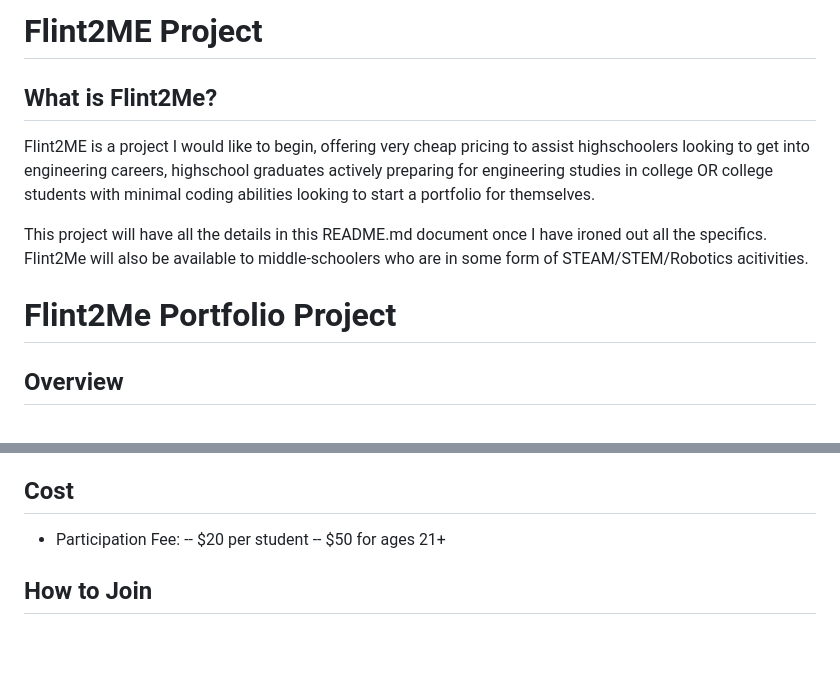
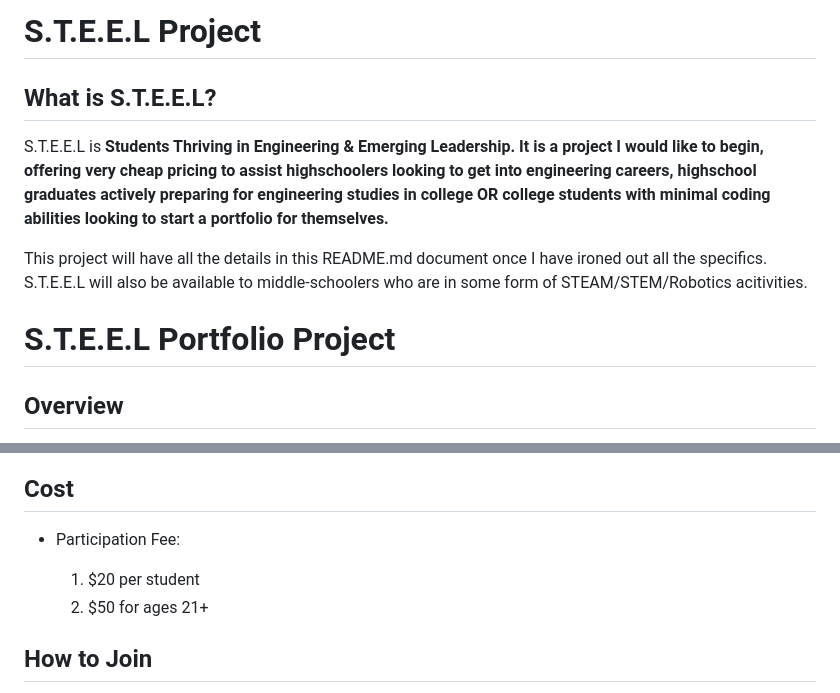
Before and after one commit to clarencescott/S.T.E.E.L, a Markdown page: README.md, 2 parts joined by grey strips. Rendered like a GitHub page; blank space fills up the shorter version.

Commit message:
Update README.md
Changed Repo name, updated the README file to reflect this as well.

```diff
--- a/README.md
+++ b/README.md
@@ -1,11 +1,11 @@
-# Flint2ME Project
+# S.T.E.E.L Project
 
-## What is Flint2Me?
-Flint2ME is a project I would like to begin, offering very cheap pricing to assist highschoolers looking to get into engineering careers, highschool graduates actively preparing for engineering studies in college OR college students with minimal coding abilities looking to start a portfolio for themselves.
+## What is S.T.E.E.L?
+S.T.E.E.L is <b>Students Thriving in Engineering & Emerging Leadership<b>. It is a project I would like to begin, offering very cheap pricing to assist highschoolers looking to get into engineering careers, highschool graduates actively preparing for engineering studies in college OR college students with minimal coding abilities looking to start a portfolio for themselves.
 
-This project will have all the details in this README.md document once I have ironed out all the specifics. Flint2Me will also be available to middle-schoolers who are in some form of STEAM/STEM/Robotics acitivities.
+This project will have all the details in this README.md document once I have ironed out all the specifics. S.T.E.E.L will also be available to middle-schoolers who are in some form of STEAM/STEM/Robotics acitivities.
 
-# Flint2Me Portfolio Project
+# S.T.E.E.L Portfolio Project
 ## Overview
 Welcome to the Engineering Portfolio Project! This initiative is designed to assist middle and high school students aged 10-20 who are passionate about pursuing careers in engineering. By participating in this project, students will have the opportunity to build professional web portfolios using HTML, CSS, and JavaScript (including React and Node.js). These portfolios will showcase their skills, projects, and achievements, helping them stand out to potential employers and college admissions committees.
 
@@ -47,8 +47,9 @@ Welcome to the Engineering Portfolio Project! This initiative is designed to ass
 
 ## Cost
 - Participation Fee:
--- $20 per student
--- $50 for ages 21+
+
+  1. $20 per student
+  2. $50 for ages 21+
 
 ## How to Join
 - Sign Up: [Link to sign-up form]
```
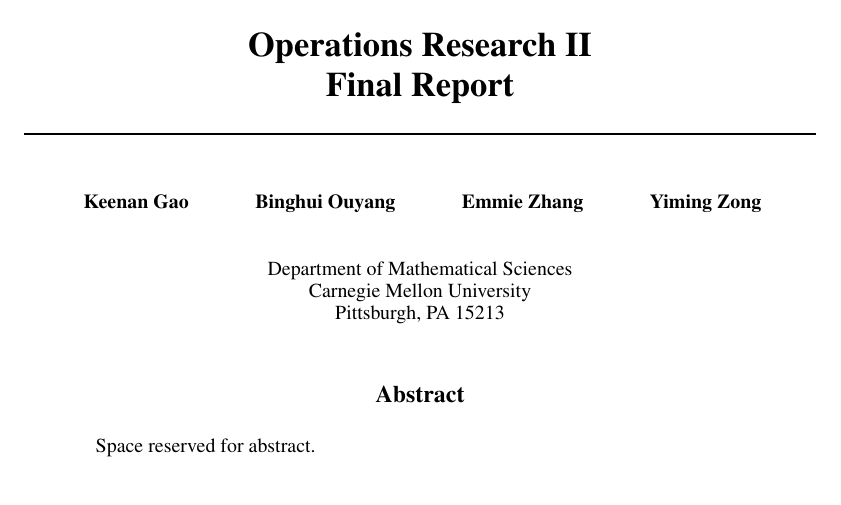
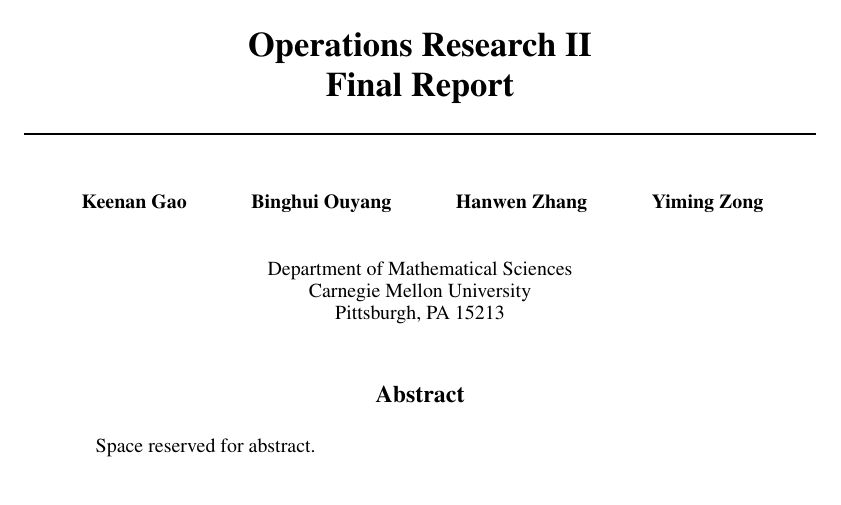
Before and after one commit to ymzong/OpResearchF14, a LaTeX paper (Final Report.tex): part of page 1 of 2, cut so that both start at the same text. Compiled offline with pdfLaTeX.

Commit message:
Name change.

```diff
--- a/Final Report.tex
+++ b/Final Report.tex
@@ -29,7 +29,7 @@
 \And
 Binghui Ouyang \\
 \And
-Emmie Zhang \\
+Hanwen Zhang \\
 \And
 Yiming Zong\\ \\
 \and Department of Mathematical Sciences \\ Carnegie Mellon University \\ Pittsburgh, PA 15213
```
Also changed, not shown: Final Report.pdf.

○ ○ ○ ○ ○

Exercise objective:
Where a line in the material contains "Report", copy that line.

The completed task:
Before and after one commit to ymzong/OpResearchF14, a LaTeX paper (Final Report.tex): part of page 1 of 2, cut so that both start at the same text. Compiled offline with pdfLaTeX.
--- a/Final Report.tex
+++ b/Final Report.tex
Also changed, not shown: Final Report.pdf.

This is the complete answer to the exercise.